▸ **Work instructions**:
Could you write out every record below exactly, leaving out any pictures?
------ Data records ------
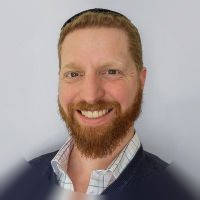
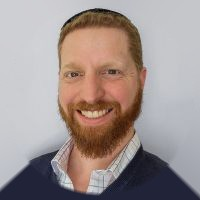
Square headshot: clean gray fill instead of a smeared one
Live site (with this PR): the 1996 headshot's corners are now a smooth,
sharp continuation of the photo's gray background (averaged around the
circle's edge), with the sweater color in the bottom corners, instead of
streaky edge colors with a blur.

Claude-Session: https://claude.ai/code/session_01T6hHxHPYFwBg84dT9Safiz

Changed region(s): [[0.21, 0.9, 0.54, 1.0], [0.84, 0.81, 1.0, 1.0], [0.0, 0.78, 0.18, 0.99]]

diff --git a/scripts/era-assets.py b/scripts/era-assets.py
@@ -181,38 +181,66 @@ def make_thumbs(out, L):
 
 # ======================= square headshot =======================
 def make_headshot(out, L):
-    """The headshot is a circle on black. Older eras show it as a square photo: everything outside the
-    circle is filled by extending the circle's edge colors straight outward (the gray background,
-    and the sweater at the bottom), smoothed around the circle, then the photo is laid back on top."""
+    """The headshot is a circle on black. Older eras show it as a square photo. The black outside the
+    circle becomes the circle's own background gray: the gray along the circle's edge, averaged over
+    +-20 degrees so it is smooth (no streaks), carried straight out to the corners. Where the sweater
+    meets the bottom edge, the corners get the sweater's color instead. The photo blends into the fill
+    over its last 4px so no ring shows."""
     src = Image.open(ROOT / L['headshot']).convert('RGB')
     w, h = src.size
     px = src.load()
     cx, cy = (w - 1) / 2, (h - 1) / 2
     R = w / 2 - 4  # just inside the antialiased edge, which is mixed with the black
-    edge = []  # average edge color per degree, over a thin band and +-4 degrees
-    for deg in range(360):
-        acc, n = [0, 0, 0], 0
-        for dd in range(-4, 5):
-            a = math.radians(deg + dd)
-            for r in (R - 3, R - 2, R - 1, R):
-                c = px[int(round(cx + r * math.cos(a))), int(round(cy + r * math.sin(a)))]
-                acc = [acc[i] + c[i] for i in range(3)]
-                n += 1
-        edge.append(tuple(v // n for v in acc))
-    fill = Image.new('RGB', (w, h))
-    fp = fill.load()
+
+    def lum(c):
+        return 0.299 * c[0] + 0.587 * c[1] + 0.114 * c[2]
+
+    # Edge samples per degree: light, low-saturation pixels are background; dark ones may be sweater.
+    per = [[] for _ in range(360)]
+    dark = []
+    for d10 in range(0, 3600, 5):
+        a = math.radians(d10 / 10)
+        for r in (R - 5, R - 3, R - 1):
+            c = px[int(round(cx + r * math.cos(a))), int(round(cy + r * math.sin(a)))]
+            if lum(c) > 150 and max(c) - min(c) < 25:
+                per[d10 // 10].append(c)
+            elif lum(c) < 80 and r == R - 1:
+                dark.append((d10 / 10, c))
+
+    # Background gray per degree, smoothed around the circle; gaps borrow the nearest angle.
+    edge = []
+    for d in range(360):
+        acc, wt = [0, 0, 0], 0
+        for dd in range(-20, 21):
+            k = 21 - abs(dd)
+            for c in per[(d + dd) % 360]:
+                acc = [acc[i] + c[i] * k for i in range(3)]
+                wt += k
+        edge.append([v / wt for v in acc] if wt else None)
+    for d in range(360):
+        for s in range(1, 180):
+            if edge[d] is not None:
+                break
+            edge[d] = edge[(d + s) % 360] or edge[(d - s) % 360]
+
+    # The sweater: the dark run across the bottom edge (y grows downward, so 90 degrees is straight down).
+    bottom = [(d, c) for d, c in dark if 20 < d < 160]
+    lo, hi = min(d for d, _ in bottom), max(d for d, _ in bottom)
+    sweater = sorted((c for _, c in bottom), key=lum)[len(bottom) // 2]
+
+    img = Image.new('RGB', (w, h))
+    op = img.load()
     for y in range(h):
         for x in range(w):
-            deg = math.degrees(math.atan2(y - cy, x - cx)) % 360
-            i, t = int(deg) % 360, deg - int(deg)
-            a, b = edge[i], edge[(i + 1) % 360]
-            fp[x, y] = tuple(int(a[k] + (b[k] - a[k]) * t) for k in range(3))
-    fill = fill.filter(ImageFilter.GaussianBlur(1.5))
-    mask = Image.new('L', (w * 4, h * 4), 0)
-    r = R - 1
-    ImageDraw.Draw(mask).ellipse([4 * (cx - r), 4 * (cy - r), 4 * (cx + r), 4 * (cy + r)], fill=255)
-    fill.paste(src, (0, 0), mask.resize((w, h), Image.LANCZOS))
-    fill.save(out / 'headshot-square.jpg', quality=90)
+            d = math.degrees(math.atan2(y - cy, x - cx)) % 360
+            i, f = int(d) % 360, d - int(d)
+            gray = [edge[i][k] * (1 - f) + edge[(i + 1) % 360][k] * f for k in range(3)]
+            t = min(1, max(0, (d - lo) / 2)) * min(1, max(0, (hi - d) / 2))  # 2-degree shoulder edge
+            fill = [gray[k] * (1 - t) + sweater[k] * t for k in range(3)]
+            m = min(1, max(0, (R - math.hypot(x - cx, y - cy)) / 4))
+            c = px[x, y]
+            op[x, y] = tuple(max(0, min(255, int(round(c[k] * m + fill[k] * (1 - m))))) for k in range(3))
+    img.save(out / 'headshot-square.jpg', quality=90)
 
 
 # ======================= badges =======================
------
▸ **Response area**:
Square headshot: clean gray fill instead of a smeared one
Live site (with this PR): the 1996 headshot's corners are now a smooth,
sharp continuation of the photo's gray background (averaged around the
circle's edge), with the sweater color in the bottom corners, instead of
streaky edge colors with a blur.

Claude-Session: https://claude.ai/code/session_01T6hHxHPYFwBg84dT9Safiz

Changed region(s): [[0.21, 0.9, 0.54, 1.0], [0.84, 0.81, 1.0, 1.0], [0.0, 0.78, 0.18, 0.99]]

diff --git a/scripts/era-assets.py b/scripts/era-assets.py
@@ -181,38 +181,66 @@ def make_thumbs(out, L):
 
 # ======================= square headshot =======================
 def make_headshot(out, L):
-    """The headshot is a circle on black. Older eras show it as a square photo: everything outside the
-    circle is filled by extending the circle's edge colors straight outward (the gray background,
-    and the sweater at the bottom), smoothed around the circle, then the photo is laid back on top."""
+    """The headshot is a circle on black. Older eras show it as a square photo. The black outside the
+    circle becomes the circle's own background gray: the gray along the circle's edge, averaged over
+    +-20 degrees so it is smooth (no streaks), carried straight out to the corners. Where the sweater
+    meets the bottom edge, the corners get the sweater's color instead. The photo blends into the fill
+    over its last 4px so no ring shows."""
     src = Image.open(ROOT / L['headshot']).convert('RGB')
     w, h = src.size
     px = src.load()
     cx, cy = (w - 1) / 2, (h - 1) / 2
     R = w / 2 - 4  # just inside the antialiased edge, which is mixed with the black
-    edge = []  # average edge color per degree, over a thin band and +-4 degrees
-    for deg in range(360):
-        acc, n = [0, 0, 0], 0
-        for dd in range(-4, 5):
-            a = math.radians(deg + dd)
-            for r in (R - 3, R - 2, R - 1, R):
-                c = px[int(round(cx + r * math.cos(a))), int(round(cy + r * math.sin(a)))]
-                acc = [acc[i] + c[i] for i in range(3)]
-                n += 1
-        edge.append(tuple(v // n for v in acc))
-    fill = Image.new('RGB', (w, h))
-    fp = fill.load()
+
+    def lum(c):
+        return 0.299 * c[0] + 0.587 * c[1] + 0.114 * c[2]
+
+    # Edge samples per degree: light, low-saturation pixels are background; dark ones may be sweater.
+    per = [[] for _ in range(360)]
+    dark = []
+    for d10 in range(0, 3600, 5):
+        a = math.radians(d10 / 10)
+        for r in (R - 5, R - 3, R - 1):
+            c = px[int(round(cx + r * math.cos(a))), int(round(cy + r * math.sin(a)))]
+            if lum(c) > 150 and max(c) - min(c) < 25:
+                per[d10 // 10].append(c)
+            elif lum(c) < 80 and r == R - 1:
+                dark.append((d10 / 10, c))
+
+    # Background gray per degree, smoothed around the circle; gaps borrow the nearest angle.
+    edge = []
+    for d in range(360):
+        acc, wt = [0, 0, 0], 0
+        for dd in range(-20, 21):
+            k = 21 - abs(dd)
+            for c in per[(d + dd) % 360]:
+                acc = [acc[i] + c[i] * k for i in range(3)]
+                wt += k
+        edge.append([v / wt for v in acc] if wt else None)
+    for d in range(360):
+        for s in range(1, 180):
+            if edge[d] is not None:
+                break
+            edge[d] = edge[(d + s) % 360] or edge[(d - s) % 360]
+
+    # The sweater: the dark run across the bottom edge (y grows downward, so 90 degrees is straight down).
+    bottom = [(d, c) for d, c in dark if 20 < d < 160]
+    lo, hi = min(d for d, _ in bottom), max(d for d, _ in bottom)
+    sweater = sorted((c for _, c in bottom), key=lum)[len(bottom) // 2]
+
+    img = Image.new('RGB', (w, h))
+    op = img.load()
     for y in range(h):
         for x in range(w):
-            deg = math.degrees(math.atan2(y - cy, x - cx)) % 360
-            i, t = int(deg) % 360, deg - int(deg)
-            a, b = edge[i], edge[(i + 1) % 360]
-            fp[x, y] = tuple(int(a[k] + (b[k] - a[k]) * t) for k in range(3))
-    fill = fill.filter(ImageFilter.GaussianBlur(1.5))
-    mask = Image.new('L', (w * 4, h * 4), 0)
-    r = R - 1
-    ImageDraw.Draw(mask).ellipse([4 * (cx - r), 4 * (cy - r), 4 * (cx + r), 4 * (cy + r)], fill=255)
-    fill.paste(src, (0, 0), mask.resize((w, h), Image.LANCZOS))
-    fill.save(out / 'headshot-square.jpg', quality=90)
+            d = math.degrees(math.atan2(y - cy, x - cx)) % 360
+            i, f = int(d) % 360, d - int(d)
+            gray = [edge[i][k] * (1 - f) + edge[(i + 1) % 360][k] * f for k in range(3)]
+            t = min(1, max(0, (d - lo) / 2)) * min(1, max(0, (hi - d) / 2))  # 2-degree shoulder edge
+            fill = [gray[k] * (1 - t) + sweater[k] * t for k in range(3)]
+            m = min(1, max(0, (R - math.hypot(x - cx, y - cy)) / 4))
+            c = px[x, y]
+            op[x, y] = tuple(max(0, min(255, int(round(c[k] * m + fill[k] * (1 - m))))) for k in range(3))
+    img.save(out / 'headshot-square.jpg', quality=90)
 
 
 # ======================= badges =======================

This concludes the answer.